  13. Quote:Original post by Nitage Quote:Wait, what? Why would it be inappropriate to want to use shared_from_this in the constructor? Calling it from a constructor strongly couples the class to shared_ptr, to the extent that it can only be owned by a shared_ptr - can't even be allocated on the stack. It also creates some lifetime issues that can be a bit tricky to manage (and yes Burnhard, shared_from_this can safely be used from a constructor). No, it can't. This() can't be used in a constructor, because This() does not exist until after the constructor has done its work.
  14. Quote:Original post by Nitage I think the problem here is that you take criticism personally. You've been advocating an overly prescriptive use of RAII which focuses too narrowly on shared_ptr. You've repeatedly refused to engage with the criticism, instead preferring to pretend that the use of smart pointers and RAII in general is being criticised. I think your goal here is to "win" a nerdy argument, rather than to engage with the concepts I'm addressing, and as I don't wish to just reiterate the same concepts with words in a slightly different order, I don't think I'll continue to defend them. At the end of the day, I'm happy enough to let bug-tracker do the talking.
  15. Quote:Original post by theOcelot Or you could just throw to begin with, in your constructor.

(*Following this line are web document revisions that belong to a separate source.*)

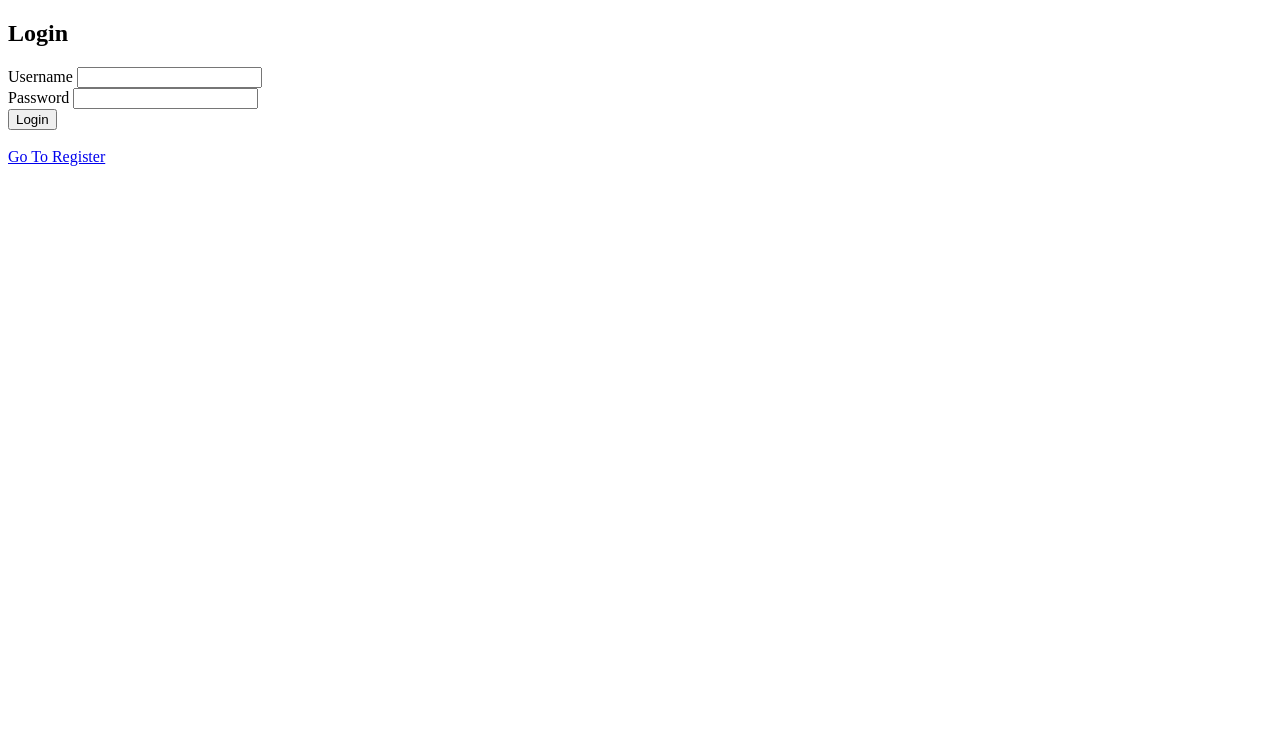
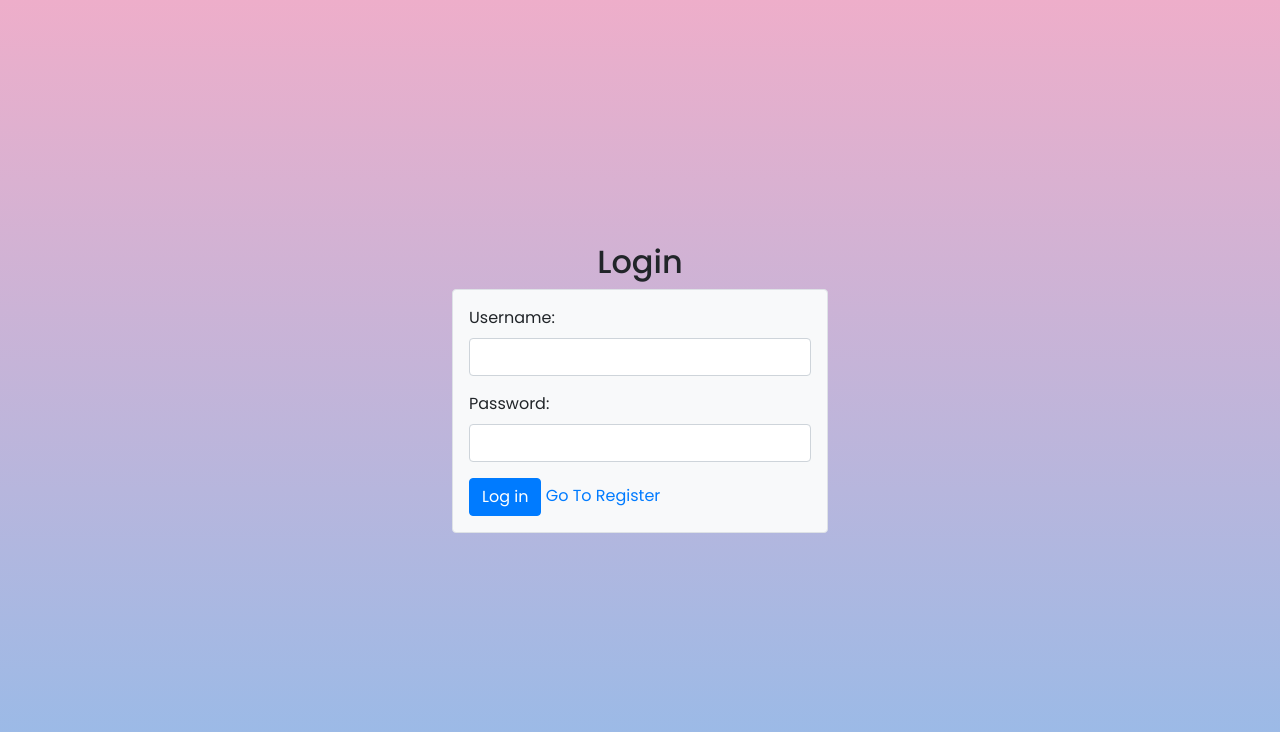
Before and after one commit to Nikhil7282/Guvi, a plain HTML site: page login.html in a window 1280 px wide. Drawn offline with nearby package versions, Linux system fonts and the light colour scheme; files that its build step writes are made by us from their sources.

Commit message:
login.html

```diff
--- a/login.html
+++ b/login.html
@@ -5,22 +5,33 @@
     <meta http-equiv="X-UA-Compatible" content="IE=edge" />
     <meta name="viewport" content="width=device-width, initial-scale=1.0" />
     <title>Document</title>
+    <link rel="stylesheet" href="https://stackpath.bootstrapcdn.com/bootstrap/4.3.1/css/bootstrap.min.css" integrity="sha384-ggOyR0iXCbMQv3Xipma34MD+dH/1fQ784/j6cY/iJTQUOhcWr7x9JvoRxT2MZw1T" crossorigin="anonymous">
+
+    <link rel="stylesheet" href="login.css">
   </head>
   <body>
-    <h2>Login</h2>
+    <div class="log1"><h2>Login</h2></div>
+
     <div class="center">
-      <form autocomplete="off" action="" method="post">
-        <input type="hidden" id="action" value="login" />
-        <label for="">Username</label>
-        <input type="text" id="username" value="" /> <br />
-        <label for="">Password</label>
-        <input type="password" id="password" value="" /> <br />
-        <button type="button" onclick="submitDataLogin();">Login</button>
+      <form class="p-3 bg-light border rounded" action="" method="post">
+        <div class="mb-3">
+          <label for="username" class="form-label">Username:</label>
+          <input type="text" class="form-control" id="username" name="username" value="" required>
+        </div>
+
+        <div class="mb-3">
+          <label for="password" class="form-label">Password:</label>
+          <input type="password" class="form-control" id="password" name="password" value="" required>
+        </div>
+
+        <button type="submit" class="btn btn-primary">Log in</button>
+        <a href="index.html">Go To Register</a>
       </form>
+
     </div>
 
+
     <br />
-    <a href="index.html">Go To Register</a>
     <script src="./js/scriptlogin.js"></script>
     <script src="https://ajax.googleapis.com/ajax/libs/jquery/3.2.1/jquery.min.js"></script>
   </body>
```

That doesn't violate any of the principles you laid out in this post, except the one quoted above. The points are interesting: (1) throwing in constructors is ok if you're using RAII - you can enforce this kind of behaviour by using smart pointers. That's why I use them everywhere (making use of them everywhere is a point of contention for some strange reason). (2) there are common cases where an object must be default constructable (containers for example). Most non-trivial objects aren't default constructable, so you're going to have to initialise them in any case. But the important point is that two-stage construction is always safer, because you can guarantee your constructor doesn't throw. Quote:Original post by theOcelot Does anyone remember what RAII stands for? It's "Resource Acquisition Is Initialization." Yes. It's about the *destructors* of objects on the stack being executed when it unwinds. Quote: Why not use them, even if you don't strictly "need" them? Who really needs RAII at all, when you can use free functions and gotos? Absurd. Don't start misrepresenting what I'm saying. I can type until I'm blue in the face, but it will never sink in: use them if you need to use them. If you don't need to use them, then don't. The issue is whether or not you know you need to use them. If you don't know whether or not you need to use them, then you don't understand your own code. Quote: Your bringing them up now is... telling. Speaking of straw men... Yes, such as your comments on the use of raw functions and goto.